EXERCISE GOAL :: Copy out the records precisely, omitting pictures.

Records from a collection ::
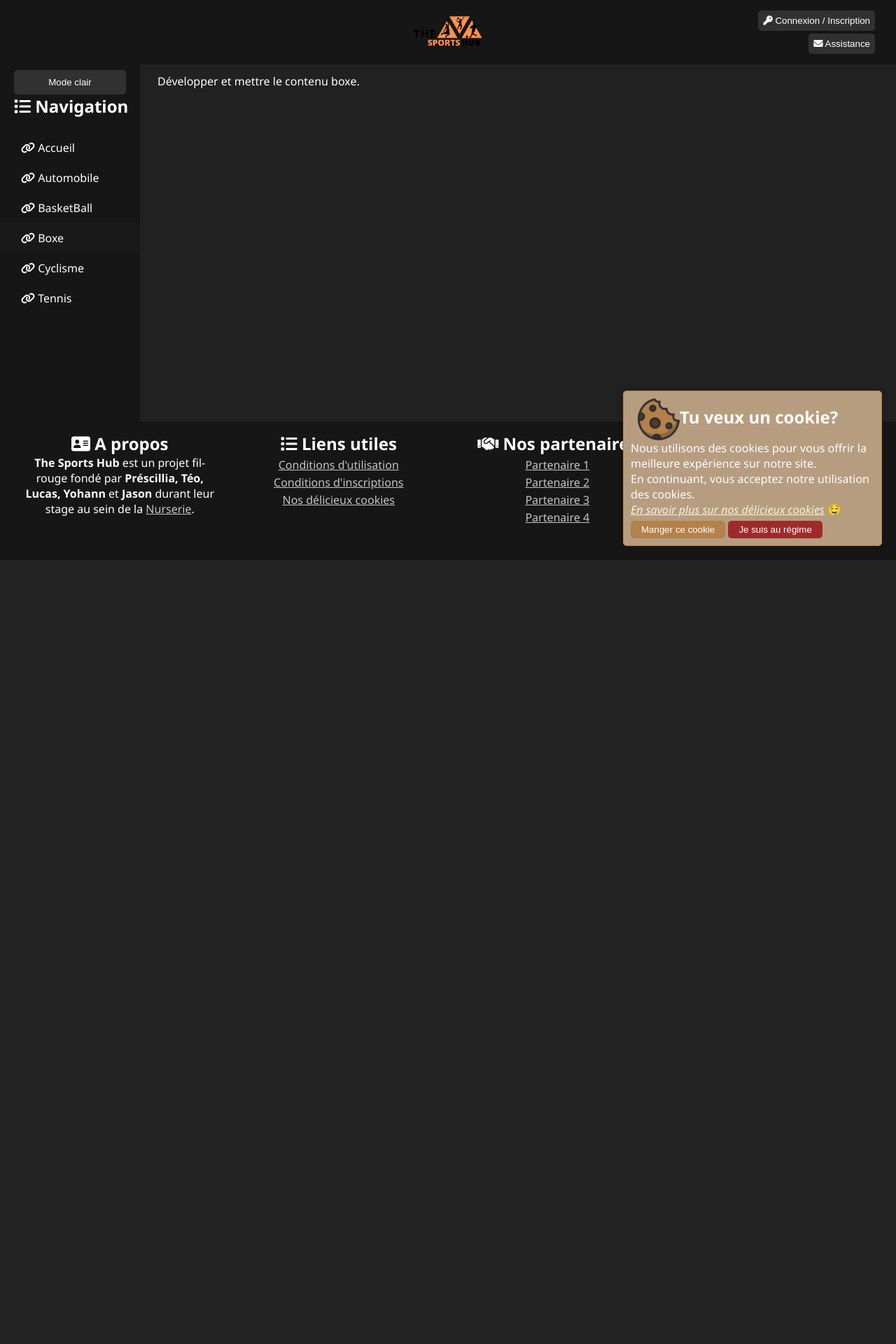
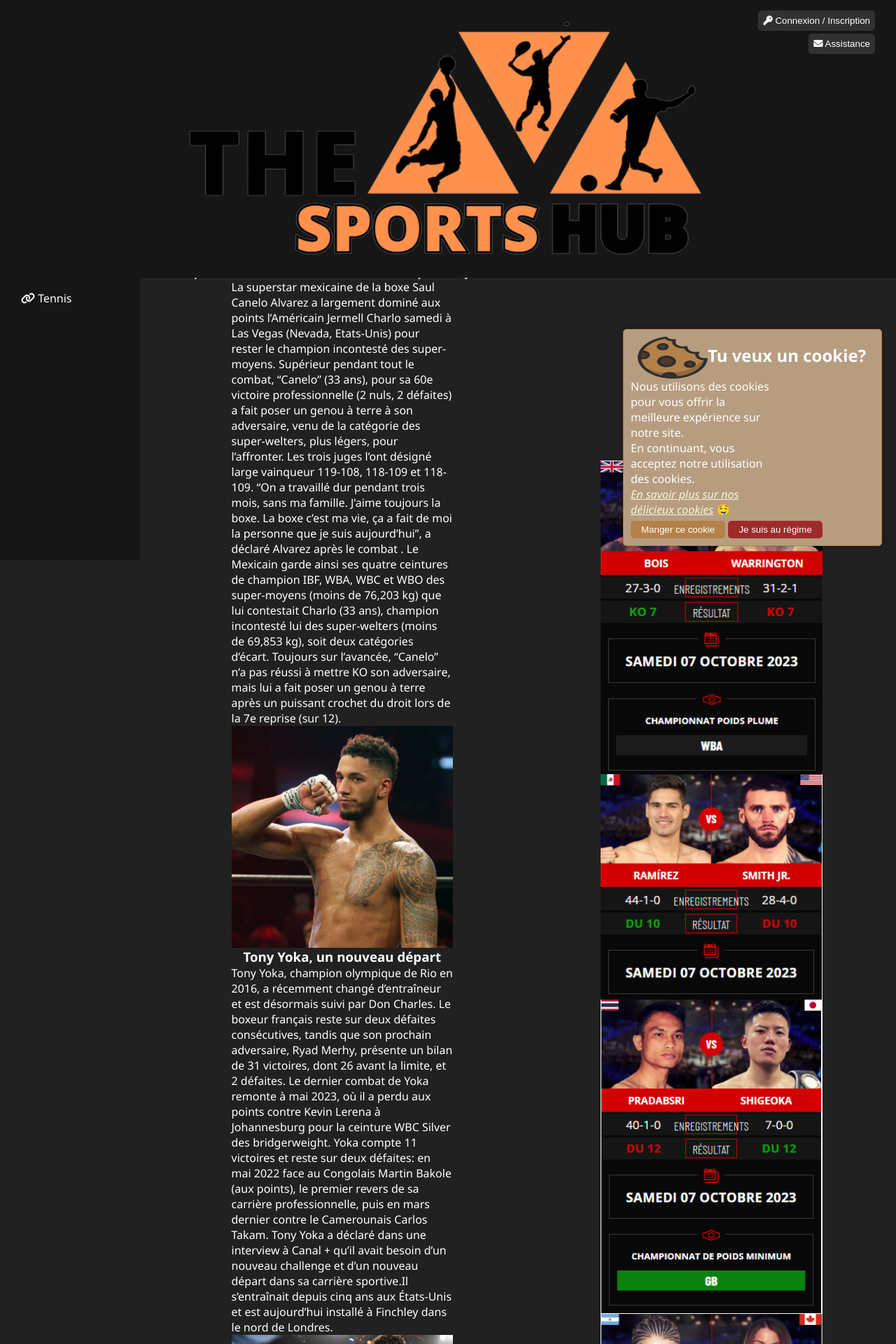
Before and after one commit to Prescillia-M/Projet-fil-rouge, a PHP site: page /boxe.php in a window 1280 px wide. Shown: the top 1920 px of the page at 70% size. Before the commit the page ends 800 px from the top, so only its background shows below. Run offline with PHP 8.4, Linux system fonts and the light colour scheme.

Commit message:
page boxe

```diff
--- a/boxe.php
+++ b/boxe.php
@@ -10,6 +10,7 @@
   </title>
   <link rel="stylesheet" href="https://cdnjs.cloudflare.com/ajax/libs/font-awesome/6.2.0/css/all.min.css">
   <link rel="stylesheet" href="./css/style.css">
+  <link rel="stylesheet" href="./css/content.css">
 </head>
 
 <body>
@@ -21,10 +22,57 @@
   ?>
 
   <!-- contenu de la page ici -->
+
   <div class="content">
+      <div class="actualites">
+      <h2>Actualités</h2>
+    <img src="./assets/Alvarez.jpg" alt="alvarez">
+      <h3>Canelo Alvarez conserve ses quatre ceintures de champion IBF, WBA, WBC et WBO des super-moyens.</h3>
+
+      <p> La superstar mexicaine de la boxe Saul Canelo Alvarez a largement dominé aux points l’Américain
+                    Jermell
+                    Charlo samedi à Las Vegas (Nevada, Etats-Unis) pour rester le champion incontesté des super-moyens.
+                    Supérieur pendant tout le combat, “Canelo” (33 ans), pour sa 60e victoire professionnelle (2 nuls, 2
+                    défaites) a fait poser un genou à terre à son adversaire, venu de la catégorie des super-welters,
+                    plus
+                    légers, pour l’affronter. Les trois juges l’ont désigné large vainqueur 119-108, 118-109 et 118-109.
+                    “On a travaillé dur pendant trois mois, sans ma famille. J’aime toujours la boxe. La boxe c’est ma
+                    vie, ça a
+                    fait de moi la personne que je suis aujourd’hui”, a déclaré Alvarez après le combat .
+                    Le Mexicain garde ainsi ses quatre ceintures de champion IBF, WBA, WBC et WBO des super-moyens
+                    (moins de
+                    76,203 kg) que lui contestait Charlo (33 ans), champion incontesté lui des super-welters (moins de
+                    69,853
+                    kg), soit deux catégories d’écart. Toujours sur l’avancée, “Canelo” n’a pas réussi à mettre KO son
+                    adversaire, mais lui a fait poser un genou à terre après un puissant crochet du droit lors de la 7e
+                    reprise
+                    (sur 12).</p>
+                    <img src="./assets/tony-yoka.webp" alt="yoka">
+                    <h3>Tony Yoka, un nouveau départ</h3>
+
+                    <p>Tony Yoka, champion olympique de Rio en 2016, a récemment changé d’entraîneur et est désormais suivi par Don Charles. Le boxeur français reste sur deux défaites consécutives, tandis que son prochain adversaire, Ryad Merhy, présente un bilan de 31 victoires, dont 26 avant la limite, et 2 défaites. Le dernier combat de Yoka remonte à mai 2023, où il a perdu aux points contre Kevin Lerena à Johannesburg pour la ceinture WBC Silver des bridgerweight. Yoka compte 11 victoires et reste sur deux défaites: en mai 2022 face au Congolais Martin Bakole (aux points), le premier revers de sa carrière professionnelle, puis en mars dernier contre le Camerounais Carlos Takam. Tony Yoka a déclaré dans une interview à Canal + qu’il avait besoin d’un nouveau challenge et d’un nouveau départ dans sa carrière sportive.Il s’entraînait depuis cinq ans aux États-Unis et est aujourd’hui installé à Finchley dans le nord de Londres.</p>
+
+                    <img src="./assets/ramirez.jpg" alt="ramirez">
+                    <h3>Ramirez VS Smith.JR</h3>
+                    <p>Joe Smith Jr. a fait ses débuts dans la division cruiserweight contre Gilberto ‘Zurdo’ Ramirez dans un affrontement captivant de dix rounds. Les scores des juges ne reflètent pas le combat exceptionnel et ne donnent pas de crédit à Smith Jr. .
+                    Smith Jr. revenait sur le ring après une période difficile de 16 mois de chagrins personnels, y compris le meurtre de son jeune frère Alex en mai dernier. Joe DeGuardia, président de Star Boxing et promoteur de longue date de Smith, a déclaré que Joe continue de montrer qu’il est un combattant de haut niveau.
+                    « Cependant, nous nous concentrons sur l’action passionnante que Joe propose sur le ring – il est de retour et je m’attends à ce qu’il soit encore plus fort dans un avenir proche et nous chercherons une revanche de ce combat très excitant. »</p>
+
+                    <img src="./assets/amanda-serrano.webp" alt="serrano">
+                    <h3>Boxe. Les féminines réclament des combats à 12 rounds de trois minutes comme pour les hommes</h3>
+                    <p>Dans un communiqué sur les réseaux sociaux, la boxeuse américaine Amanda Serrano réclame le droit de choisir de disputer ses combats 12 rounds de 3 minutes comme ses homologues masculins. Une vingtaine d’anciennes et actuelles boxeuses se sont jointes à cette déclaration tandis que la fédération internationale de boxe anglaise refuse toujours ce format.</p>
+      </div>
+      <div class="resultat">
+        <h2>Résultats</h2>
+        <img src="./assets/resultat-boxe1.PNG" alt="resultat1">
+        <img src="./assets/resultat-boxe2.PNG" alt="resultat2">
+        <img src="./assets/resultat-boxe3.PNG" alt="resultat3">
+        <img src="./assets/resultat-boxe4.PNG" alt="resultat4">
+        <img src="./assets/resultat-boxe5.PNG" alt="resultat5">
+
+      </div>
 
 
-    <p>Développer et mettre le contenu boxe.</p>
 
   </div>
 
--- /dev/null
+++ b/css/content.css
@@ -0,0 +1,24 @@
+.content {
+    display: flex;
+}
+.actualites {
+    width: 50%;
+    display: flex;
+    flex-direction: column;
+    justify-content: center;
+    align-items: center;
+    overflow: scroll;
+}
+
+.resultat {
+    width: 50%;
+    display: flex;
+    flex-direction: column;
+    justify-content: center;
+    align-items: center;
+    overflow: scroll;
+}
+
+img , p {
+    width: 60%;
+}
```
Also changed, not shown: index.php (+9 -1 lines), assets/Alvarez.jpg (added), assets/amanda-serrano.webp (added), assets/ramirez.jpg (added), assets/resultat-boxe1.PNG (added), assets/resultat-boxe2.PNG (added), assets/resultat-boxe3.PNG (added), assets/resultat-boxe4.PNG (added), assets/resultat-boxe5.PNG (added), assets/tony-yoka.webp (added), css/style.css (line endings or trailing spaces).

TASK OUTPUT ::
Before and after one commit to Prescillia-M/Projet-fil-rouge, a PHP site: page /boxe.php in a window 1280 px wide. Shown: the top 1920 px of the page at 70% size. Before the commit the page ends 800 px from the top, so only its background shows below. Run offline with PHP 8.4, Linux system fonts and the light colour scheme.

Commit message:
page boxe

```diff
--- a/boxe.php
+++ b/boxe.php
@@ -10,6 +10,7 @@
   </title>
   <link rel="stylesheet" href="https://cdnjs.cloudflare.com/ajax/libs/font-awesome/6.2.0/css/all.min.css">
   <link rel="stylesheet" href="./css/style.css">
+  <link rel="stylesheet" href="./css/content.css">
 </head>
 
 <body>
@@ -21,10 +22,57 @@
   ?>
 
   <!-- contenu de la page ici -->
+
   <div class="content">
+      <div class="actualites">
+      <h2>Actualités</h2>
+    <img src="./assets/Alvarez.jpg" alt="alvarez">
+      <h3>Canelo Alvarez conserve ses quatre ceintures de champion IBF, WBA, WBC et WBO des super-moyens.</h3>
+
+      <p> La superstar mexicaine de la boxe Saul Canelo Alvarez a largement dominé aux points l’Américain
+                    Jermell
+                    Charlo samedi à Las Vegas (Nevada, Etats-Unis) pour rester le champion incontesté des super-moyens.
+                    Supérieur pendant tout le combat, “Canelo” (33 ans), pour sa 60e victoire professionnelle (2 nuls, 2
+                    défaites) a fait poser un genou à terre à son adversaire, venu de la catégorie des super-welters,
+                    plus
+                    légers, pour l’affronter. Les trois juges l’ont désigné large vainqueur 119-108, 118-109 et 118-109.
+                    “On a travaillé dur pendant trois mois, sans ma famille. J’aime toujours la boxe. La boxe c’est ma
+                    vie, ça a
+                    fait de moi la personne que je suis aujourd’hui”, a déclaré Alvarez après le combat .
+                    Le Mexicain garde ainsi ses quatre ceintures de champion IBF, WBA, WBC et WBO des super-moyens
+                    (moins de
+                    76,203 kg) que lui contestait Charlo (33 ans), champion incontesté lui des super-welters (moins de
+                    69,853
+                    kg), soit deux catégories d’écart. Toujours sur l’avancée, “Canelo” n’a pas réussi à mettre KO son
+                    adversaire, mais lui a fait poser un genou à terre après un puissant crochet du droit lors de la 7e
+                    reprise
+                    (sur 12).</p>
+                    <img src="./assets/tony-yoka.webp" alt="yoka">
+                    <h3>Tony Yoka, un nouveau départ</h3>
+
+                    <p>Tony Yoka, champion olympique de Rio en 2016, a récemment changé d’entraîneur et est désormais suivi par Don Charles. Le boxeur français reste sur deux défaites consécutives, tandis que son prochain adversaire, Ryad Merhy, présente un bilan de 31 victoires, dont 26 avant la limite, et 2 défaites. Le dernier combat de Yoka remonte à mai 2023, où il a perdu aux points contre Kevin Lerena à Johannesburg pour la ceinture WBC Silver des bridgerweight. Yoka compte 11 victoires et reste sur deux défaites: en mai 2022 face au Congolais Martin Bakole (aux points), le premier revers de sa carrière professionnelle, puis en mars dernier contre le Camerounais Carlos Takam. Tony Yoka a déclaré dans une interview à Canal + qu’il avait besoin d’un nouveau challenge et d’un nouveau départ dans sa carrière sportive.Il s’entraînait depuis cinq ans aux États-Unis et est aujourd’hui installé à Finchley dans le nord de Londres.</p>
+
+                    <img src="./assets/ramirez.jpg" alt="ramirez">
+                    <h3>Ramirez VS Smith.JR</h3>
+                    <p>Joe Smith Jr. a fait ses débuts dans la division cruiserweight contre Gilberto ‘Zurdo’ Ramirez dans un affrontement captivant de dix rounds. Les scores des juges ne reflètent pas le combat exceptionnel et ne donnent pas de crédit à Smith Jr. .
+                    Smith Jr. revenait sur le ring après une période difficile de 16 mois de chagrins personnels, y compris le meurtre de son jeune frère Alex en mai dernier. Joe DeGuardia, président de Star Boxing et promoteur de longue date de Smith, a déclaré que Joe continue de montrer qu’il est un combattant de haut niveau.
+                    « Cependant, nous nous concentrons sur l’action passionnante que Joe propose sur le ring – il est de retour et je m’attends à ce qu’il soit encore plus fort dans un avenir proche et nous chercherons une revanche de ce combat très excitant. »</p>
+
+                    <img src="./assets/amanda-serrano.webp" alt="serrano">
+                    <h3>Boxe. Les féminines réclament des combats à 12 rounds de trois minutes comme pour les hommes</h3>
+                    <p>Dans un communiqué sur les réseaux sociaux, la boxeuse américaine Amanda Serrano réclame le droit de choisir de disputer ses combats 12 rounds de 3 minutes comme ses homologues masculins. Une vingtaine d’anciennes et actuelles boxeuses se sont jointes à cette déclaration tandis que la fédération internationale de boxe anglaise refuse toujours ce format.</p>
+      </div>
+      <div class="resultat">
+        <h2>Résultats</h2>
+        <img src="./assets/resultat-boxe1.PNG" alt="resultat1">
+        <img src="./assets/resultat-boxe2.PNG" alt="resultat2">
+        <img src="./assets/resultat-boxe3.PNG" alt="resultat3">
+        <img src="./assets/resultat-boxe4.PNG" alt="resultat4">
+        <img src="./assets/resultat-boxe5.PNG" alt="resultat5">
+
+      </div>
 
 
-    <p>Développer et mettre le contenu boxe.</p>
 
   </div>
 
--- /dev/null
+++ b/css/content.css
@@ -0,0 +1,24 @@
+.content {
+    display: flex;
+}
+.actualites {
+    width: 50%;
+    display: flex;
+    flex-direction: column;
+    justify-content: center;
+    align-items: center;
+    overflow: scroll;
+}
+
+.resultat {
+    width: 50%;
+    display: flex;
+    flex-direction: column;
+    justify-content: center;
+    align-items: center;
+    overflow: scroll;
+}
+
+img , p {
+    width: 60%;
+}
```
Also changed, not shown: index.php (+9 -1 lines), assets/Alvarez.jpg (added), assets/amanda-serrano.webp (added), assets/ramirez.jpg (added), assets/resultat-boxe1.PNG (added), assets/resultat-boxe2.PNG (added), assets/resultat-boxe3.PNG (added), assets/resultat-boxe4.PNG (added), assets/resultat-boxe5.PNG (added), assets/tony-yoka.webp (added), css/style.css (line endings or trailing spaces).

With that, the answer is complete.